Granted, "all things in moderation" (including moderation?), meaning that, yes, we can't hope to live in that realm wherein all the world's cares go screaming past, too blurred to distinguish or bother; but we certainly can opt to visit there from time to time. I think I took a while off from that place, but yet.... starting to feel that again. Only, without so tremendous a risk of grass stains.

Getting ready to launch three more books - book 5, "Into the Blink", as well as two of my autobiographical journals, "The Middle Age (1 and 2): A Geek's Journey from Boy to Man (and back again)". That'll bring my library to a not-so-whopping-and-yet-still-nothing-to-shake-a-stick-at total of Seven. And this will be an even crazier year than last. In addition to working on "The Crook and the Blade" (book 6) - with a target launch date of mid-September 2011, I'm also developing a few more ebook anthologies, as well as some other projects that are still kind of hush-hush (for now).

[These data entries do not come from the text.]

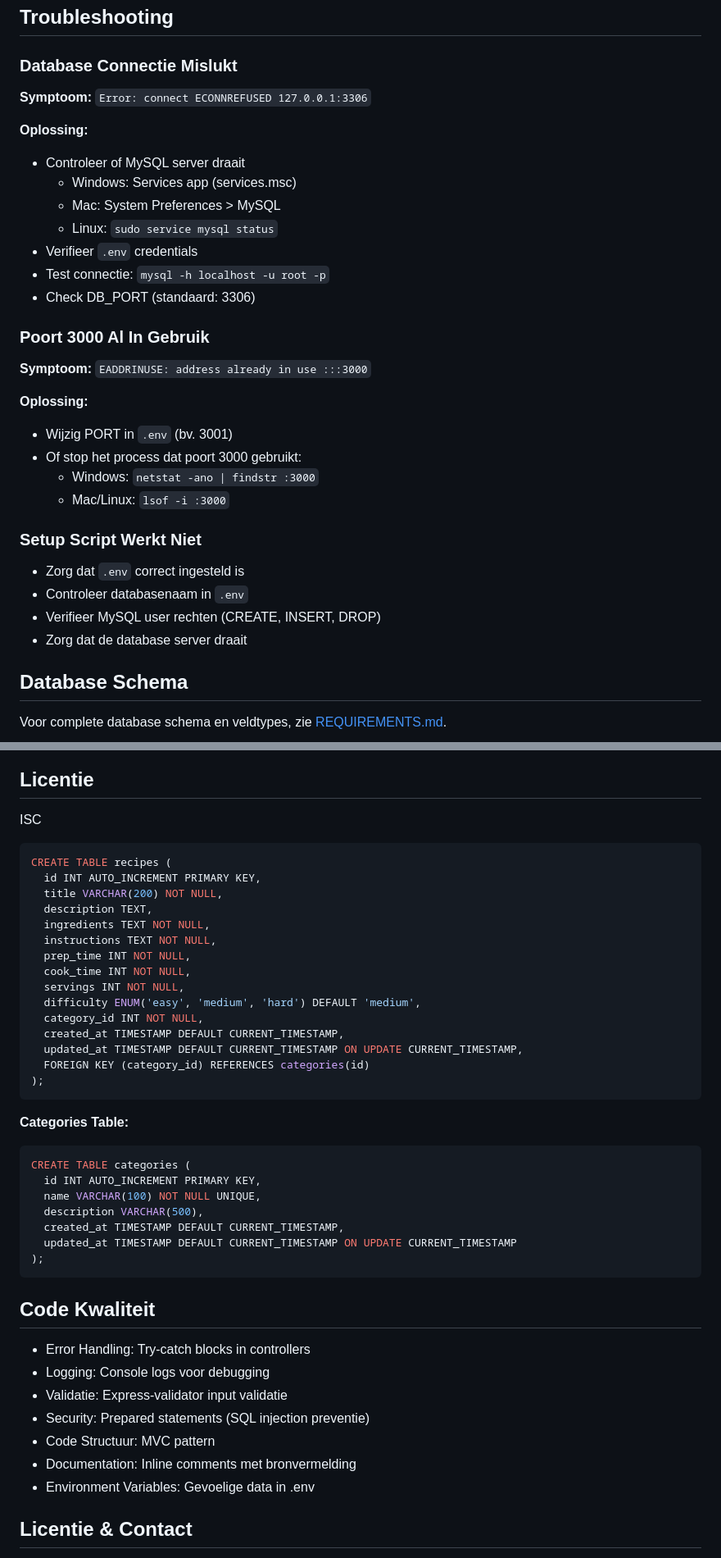
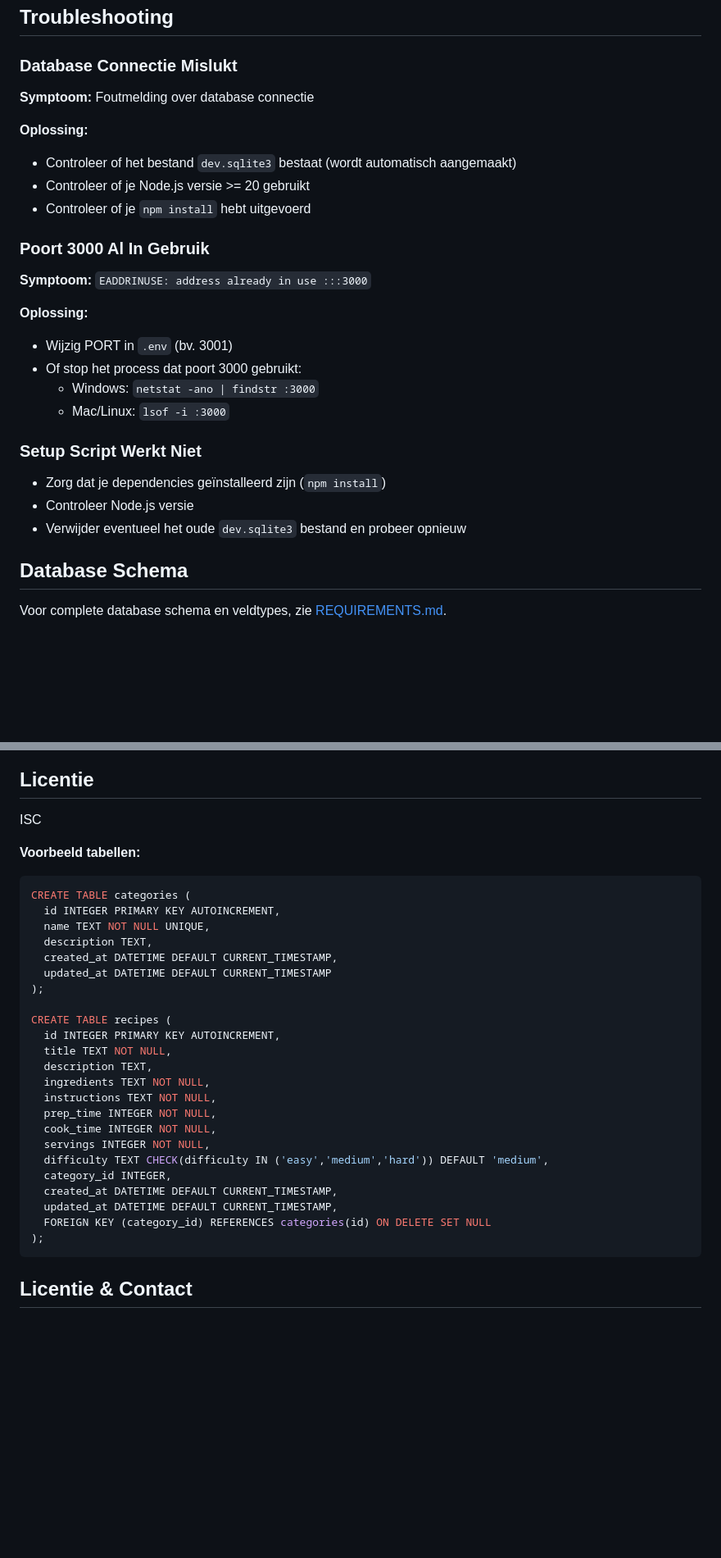
Before and after one commit to tombomeke-ehb/backend-web-api, a Markdown page: INSTALLATIE.md, 2 parts joined by grey strips. Shown at 82% size. GitHub-like rendering; blank space fills up the shorter version.

````diff
--- a/INSTALLATIE.md
+++ b/INSTALLATIE.md
@@ -93,16 +64,12 @@ De API is beschikbaar op: `http://localhost:3000`
 
 ### Database Connectie Mislukt
 
-**Symptoom:** `Error: connect ECONNREFUSED 127.0.0.1:3306`
+**Symptoom:** Foutmelding over database connectie
 
 **Oplossing:**
-- Controleer of MySQL server draait
-  - Windows: Services app (services.msc)
-  - Mac: System Preferences > MySQL
-  - Linux: `sudo service mysql status`
-- Verifieer `.env` credentials
-- Test connectie: `mysql -h localhost -u root -p`
-- Check DB_PORT (standaard: 3306)
+- Controleer of het bestand `dev.sqlite3` bestaat (wordt automatisch aangemaakt)
+- Controleer of je Node.js versie >= 20 gebruikt
+- Controleer of je `npm install` hebt uitgevoerd
 
 ### Poort 3000 Al In Gebruik
 
@@ -116,10 +83,9 @@ De API is beschikbaar op: `http://localhost:3000`
 
 ### Setup Script Werkt Niet
 
-- Zorg dat `.env` correct ingesteld is
-- Controleer databasenaam in `.env`
-- Verifieer MySQL user rechten (CREATE, INSERT, DROP)
-- Zorg dat de database server draait
+- Zorg dat je dependencies geïnstalleerd zijn (`npm install`)
+- Controleer Node.js versie
+- Verwijder eventueel het oude `dev.sqlite3` bestand en probeer opnieuw
 
 ## Database Schema
 
@@ -136,44 +102,33 @@ Voor complete database schema en veldtypes, zie [REQUIREMENTS.md](REQUIREMENTS.m
 ## Licentie
 
 ISC
+
+**Voorbeeld tabellen:**
 ```sql
+CREATE TABLE categories (
+  id INTEGER PRIMARY KEY AUTOINCREMENT,
+  name TEXT NOT NULL UNIQUE,
+  description TEXT,
+  created_at DATETIME DEFAULT CURRENT_TIMESTAMP,
+  updated_at DATETIME DEFAULT CURRENT_TIMESTAMP
+);
+
 CREATE TABLE recipes (
-  id INT AUTO_INCREMENT PRIMARY KEY,
-  title VARCHAR(200) NOT NULL,
+  id INTEGER PRIMARY KEY AUTOINCREMENT,
+  title TEXT NOT NULL,
   description TEXT,
   ingredients TEXT NOT NULL,
   instructions TEXT NOT NULL,
-  prep_time INT NOT NULL,
-  cook_time INT NOT NULL,
-  servings INT NOT NULL,
-  difficulty ENUM('easy', 'medium', 'hard') DEFAULT 'medium',
-  category_id INT NOT NULL,
-  created_at TIMESTAMP DEFAULT CURRENT_TIMESTAMP,
-  updated_at TIMESTAMP DEFAULT CURRENT_TIMESTAMP ON UPDATE CURRENT_TIMESTAMP,
-  FOREIGN KEY (category_id) REFERENCES categories(id)
+  prep_time INTEGER NOT NULL,
+  cook_time INTEGER NOT NULL,
+  servings INTEGER NOT NULL,
+  difficulty TEXT CHECK(difficulty IN ('easy','medium','hard')) DEFAULT 'medium',
+  category_id INTEGER,
+  created_at DATETIME DEFAULT CURRENT_TIMESTAMP,
+  updated_at DATETIME DEFAULT CURRENT_TIMESTAMP,
+  FOREIGN KEY (category_id) REFERENCES categories(id) ON DELETE SET NULL
 );
 ```
-
-**Categories Table:**
-```sql
-CREATE TABLE categories (
-  id INT AUTO_INCREMENT PRIMARY KEY,
-  name VARCHAR(100) NOT NULL UNIQUE,
-  description VARCHAR(500),
-  created_at TIMESTAMP DEFAULT CURRENT_TIMESTAMP,
-  updated_at TIMESTAMP DEFAULT CURRENT_TIMESTAMP ON UPDATE CURRENT_TIMESTAMP
-);
-```
-
-## Code Kwaliteit
-
-- Error Handling: Try-catch blocks in controllers
-- Logging: Console logs voor debugging
-- Validatie: Express-validator input validatie
-- Security: Prepared statements (SQL injection preventie)
-- Code Structuur: MVC pattern
-- Documentation: Inline comments met bronvermelding
-- Environment Variables: Gevoelige data in .env
 
 ## Licentie & Contact
 
````
Also changed, not shown: other parts of INSTALLATIE.md (+4 -33 lines), README.md (+11 -22 lines).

Me and my daughter are working on some short stories for a children's anthology, which I would like to have completed by this fall, too. I would love to find a good artist to work with for some interior art, but have been toying with the idea of just doing the sketches myself, in a kind of A. A. Milne sort of reductive style.  It'd be fun to break out the pencils and pens and see what I could do after so long. I should think my old college art professors might be a little relieved that I haven't just completely thrown away their lessons.

Working with some other fantastic authors now, too - Jen Ashton, HL and Garth Reasby, just to name drop a few - and the projects I already have lining up for 2012 are just so exciting that it's all I can do not to throw everything else aside and work on them right now.

So here I am, laughing, arms flailing, feet going just as fast as they can, wind rushing past my face and the ever-present threat of a park full of rich sod stretching out its innumerable tendrils to cushion my fall. And yet, I've stopped worrying about the possibility of falling; today, I'm more enchanted by the possibility of flying.

It feels like a good day to enjoy words.

What's your hill? What's that one place for you that gives you that "I AM SPARTACUS" moment?